At the age of 85, U.S. Supreme Court Justice Ruth Bader Ginsburg has developed a lengthy legal legacy while becoming an unexpected pop culture icon. But the unique personal journey of her rise to the nation’s highest court has been largely unknown, even to some of her biggest fans, until now. RBG (2018) explores Ginsburg’s life and career through interviews, public appearances, and archival material.
Co-Directors Betsy West and Julie Cohen joined Jeannine DeLombard (English, UCSB) for a post-screening discussion.
Co-Director and Co-Producer Betsy West
Betsy West is an award-winning filmmaker, journalist, and educator. She was executive producer of the Makers documentary and digital project (AOL & PBS, 2012), the feature documentary The Lavender Scare (2017), and the short documentary 4%: Film’s Gender Problem (Epix, 2016). A producer and executive for over two decades at ABC News, West received 21 Emmy® Awards and two duPont-Columbia Awards for her work on “Nightline,” “PrimeTimeLive,” and the documentary program ”Turning Point.” As senior vice president at CBS News from 1998-2005, she oversaw “60 Minutes” and “48 Hours,” and was executive in charge of the CBS documentary 9/11, winner of the Primetime Emmy® Award in 2002.
A graduate of Brown University, West holds a Master’s in Communications from Syracuse University.

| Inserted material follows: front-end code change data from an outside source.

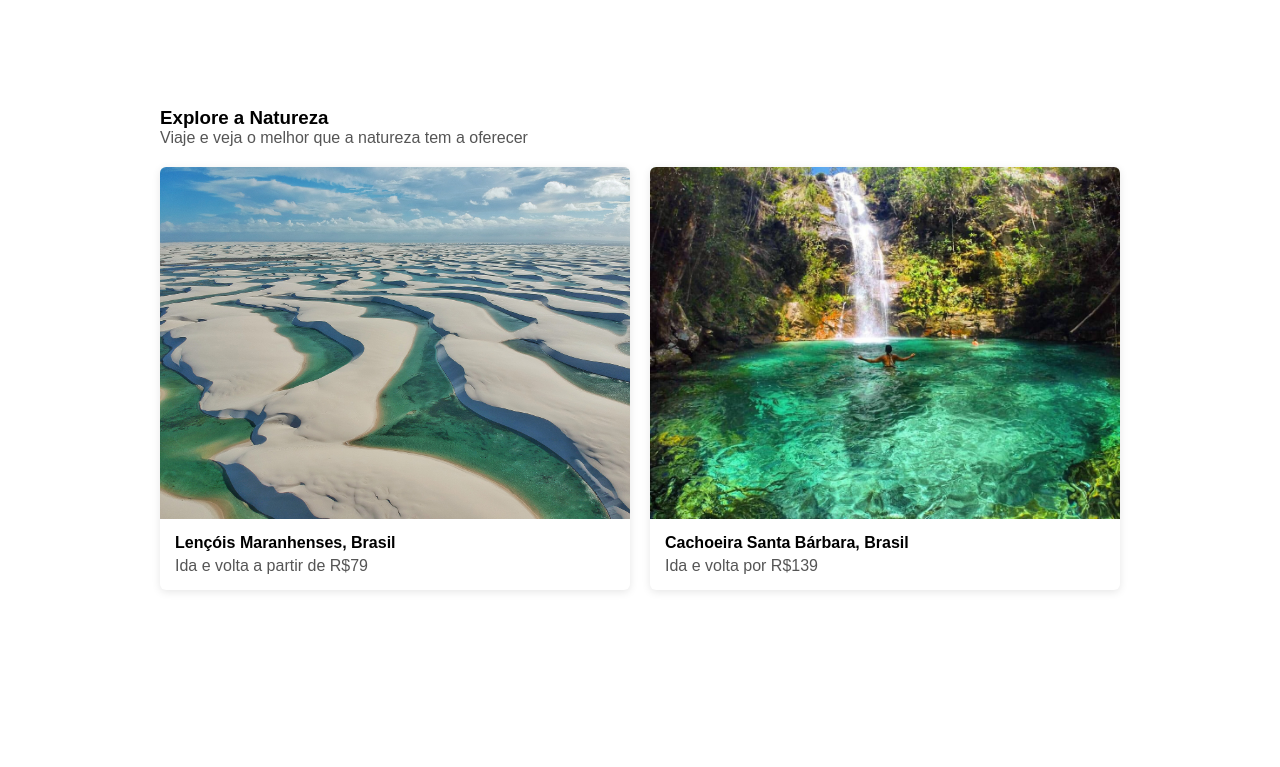
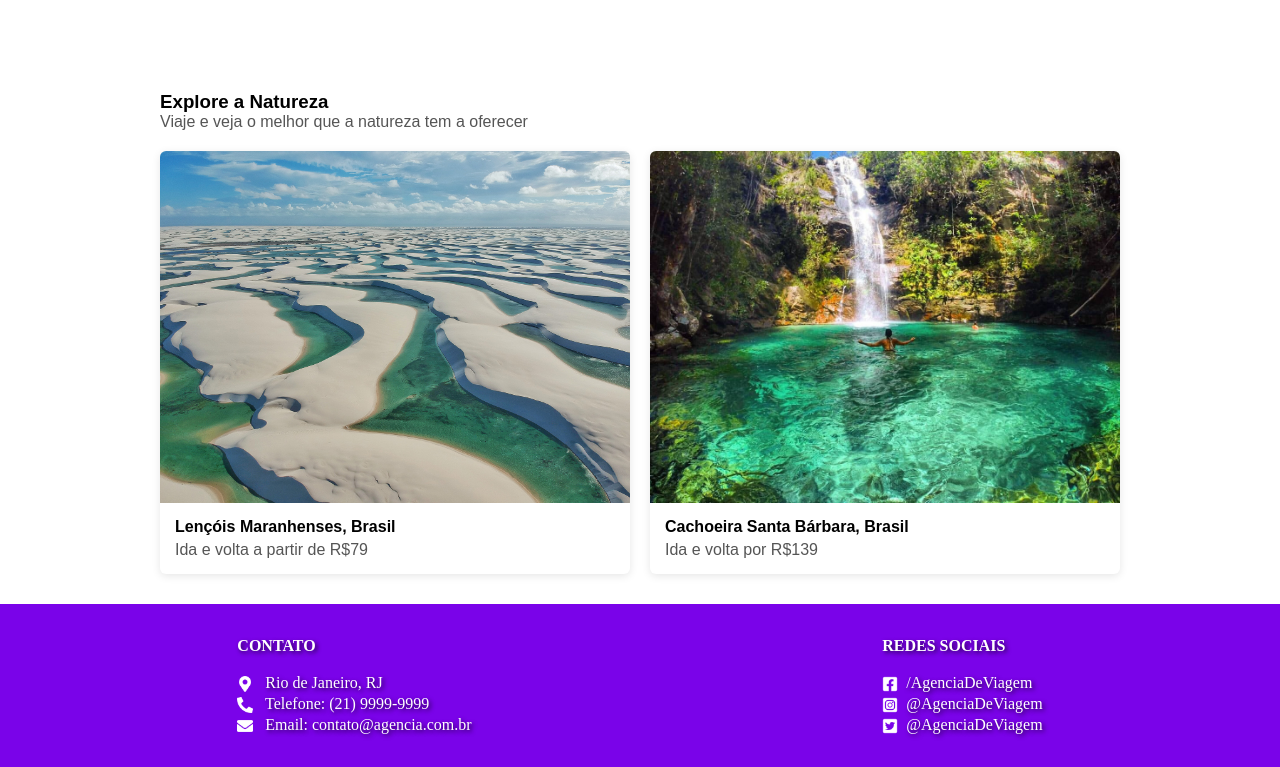
Before and after one commit to KaiqueBz/agencia_viagens, a plain HTML site: page index.html in a window 1280 px wide. Shown: the part 1380-2147 px from the top of the page. Before the commit the page ends 2000 px from the top, so only its background shows below. Drawn offline with Linux system fonts and the light colour scheme.

Commit message:
Finalizado
Terminei as alterações, incluo o footer e terminei a estilização

```diff
--- a/css/style.css
+++ b/css/style.css
@@ -4,6 +4,18 @@
     box-sizing: border-box;
     max-width: 100%;
 }
+
+html, body {
+    height: 100%;
+    margin: 0;
+    padding: 0;
+    display: flex;
+    flex-direction: column;
+  }
+
+  main {
+    flex: 1; /* Faz o main crescer e empurra o footer para o fim */
+  }
 
 /*estilização do header*/
 
@@ -30,7 +42,6 @@ header{
 
 main{
     width: 100%;
-    height: 100vh;
 }
 
 .conteudo-main{
@@ -166,3 +177,119 @@ main{
     margin: 0;
     color: #555;
   }
+
+  /*rodapé*/
+
+    footer{
+        height: 20rem;
+    }
+
+  .contatos{
+    background-color: rgb(122, 3, 233);
+    display:flex;
+    justify-content:space-around;
+    padding: 2rem;
+    line-height: 1.3rem;
+    text-shadow: 2px 2px 4px rgba(0, 0, 0, 0.7);
+  }
+
+  .contatos h4{
+    margin-bottom: 1rem;
+  }
+
+  .contato{
+    display: flex;
+    flex-direction: column;
+    justify-content: center;
+    color:#fff;
+
+}
+
+  .redes-sociais{
+    display: flex;
+    flex-direction: column;
+    justify-content: center;
+    color: #ffffff;
+  }
+
+  .local::before {
+    content: '';
+    background-image: url('/assets/imagens/local.png');
+    background-size: contain;
+    background-repeat: no-repeat;
+    background-position: center;
+    margin-right: 8px;
+    vertical-align: middle;
+    width: 1rem;
+    height: 1rem;
+    display: inline-block; /* Adiciona para garantir que a imagem apareça corretamente */
+}
+
+
+  .telefone::before {
+    content: '';
+    background-image: url('/assets/imagens/telefone.png');
+    background-size: contain; /* Ajusta a imagem para caber no espaço */
+    background-repeat: no-repeat;
+    background-position: center; /* Centraliza a imagem */
+    margin-right: 8px;
+    vertical-align: middle;
+    width: 1rem; /* Controla a largura do espaço */
+    height: 1rem; /* Controla a altura do espaço */
+    display: inline-block;
+  }
+
+  .email::before {
+    content: '';
+    background-image: url('/assets/imagens/email.png');
+    background-size: contain; /* Ajusta a imagem para caber no espaço */
+    background-repeat: no-repeat;
+    background-position: center; /* Centraliza a imagem */
+    margin-right: 8px;
+    vertical-align: middle;
+    width: 1.0rem; /* Controla a largura do espaço */
+    height: 1.0rem; /* Controla a altura do espaço */
+    display: inline-block;
+  }
+
+  /*Outro lado*/
+
+  .facebook::before {
+    content: '';
+    background-image: url('/assets/imagens/fb.png');
+    background-size: contain;
+    background-repeat: no-repeat;
+    background-position: center;
+    margin-right: 8px;
+    vertical-align: middle;
+    width: 1rem;
+    height: 1rem;
+    display: inline-block; /* Adiciona para garantir que a imagem apareça corretamente */
+}
+
+
+  .instagram::before {
+    content: '';
+    background-image: url('/assets/imagens/ig.png');
+    background-size: contain; /* Ajusta a imagem para caber no espaço */
+    background-repeat: no-repeat;
+    background-position: center; /* Centraliza a imagem */
+    margin-right: 8px;
+    vertical-align: middle;
+    width: 1rem; /* Controla a largura do espaço */
+    height: 1rem; /* Controla a altura do espaço */
+    display: inline-block;
+  }
+
+  .twitter::before {
+    content: '';
+    background-image: url('/assets/imagens/tt.png');
+    background-size: contain; /* Ajusta a imagem para caber no espaço */
+    background-repeat: no-repeat;
+    background-position: center; /* Centraliza a imagem */
+    margin-right: 8px;
+    vertical-align: middle;
+    width: 1.0rem; /* Controla a largura do espaço */
+    height: 1.0rem; /* Controla a altura do espaço */
+    display: inline-block;
+  }
--- a/index.html
+++ b/index.html
@@ -138,7 +138,20 @@
     </main>
 
     <footer>
-
+        <div class="contatos">
+            <div class="contato">
+                <h4>CONTATO</h4>
+                <span class="local"> Rio de Janeiro, RJ</span>
+                <span class="telefone"> Telefone: (21) 9999-9999</span>
+                <span class="email"> Email: contato@agencia.com.br</span>
+            </div>
+            <div class="redes-sociais">
+                <h4>REDES SOCIAIS</h4>
+                <span class="facebook">/AgenciaDeViagem</span>
+                <span class="instagram">@AgenciaDeViagem</span>
+                <span class="twitter">@AgenciaDeViagem</span>
+            </div>
+        </div>
     </footer>
 </body>
 
```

In 2007, she joined the faculty at the Columbia University Graduate School of Journalism, where she is the Fred W. Friendly Professor of Professional Practice in Media and Society.
Co-Director and Co-Producer Julie Cohen
Julie Cohen has directed and produced eight feature documentaries, including The Sturgeon Queens (7th Art Releasing), which screened at the 2015 Berlin International Film Festival and 60 others, winning 10 Audience Choice Awards; American Veteran (Freestyle Digital Media) which screened at 20 festivals, and won the 2017 Panavision Showcase Award for New York filmmakers; and I Live to Sing (WNET) which won the 2014 New York Emmy® Award for Best Arts Program, one of three New York Emmys® she has won since 2012.
Before starting her own production company Better Than Fiction, Cohen was a staff producer at NBC News for nine years, where she won the Individual Achievement Award for Best News Producer from American Women in Radio and Television (Gracie Award). In the 1990s she created and produced Court TV’s weekly program Supreme Court Watch. A graduate of Colgate University, she holds Master’s degrees from Yale Law School, where she was a Knight Journalism Fellow, and Columbia University, where she is currently an adjunct professor in the documentary program
Moderator Jeannine DeLombard (English, UCSB)
Jeannine Marie DeLombard is Associate Professor in the English Department at the University of California, Santa Barbara, where maintains an Affiliation with the History Department. She specializes in African American and pre-1900 American literature, with a particular interest in identity and personhood at the intersections of slavery, law, and print publicity. Her last book, In the Shadow of the Gallows: Race, Crime, and American Civic Identity (Penn 2012) serves as a prequel of sorts to her first book, Slavery on Trial: Law, Abolitionism, and Print Culture (UNC 2007). She is currently at work on her third book, Bound to Respect: Democratic Dignity & the Indignities of Slavery.
This event is sponsored by the Carsey-Wolf Center
and the 2018 Critical Issues in America series “Changing Faces of U.S. Citizenship.”
The Critical Issues in America series is sponsored by the College of Letters and Science and in 2018 is organized by Professor Beth DePalma Digeser (History) and Professor Helen Morales (Classics, Argyropoulos Professor of Hellenic Studies), with co-sponsorship from the Office of the Executive Vice-Chancellor, the Office of the Associate Vice Chancellor for Diversity and Equity, and the Academic Senate.
The Carsey-Wolf Center is committed to screening documentaries from across the world that engage with contemporary and historical issues, especially regarding social justice and environmental concerns. Documentaries allow filmmakers to address pressing issues and frame the critical debates of our time.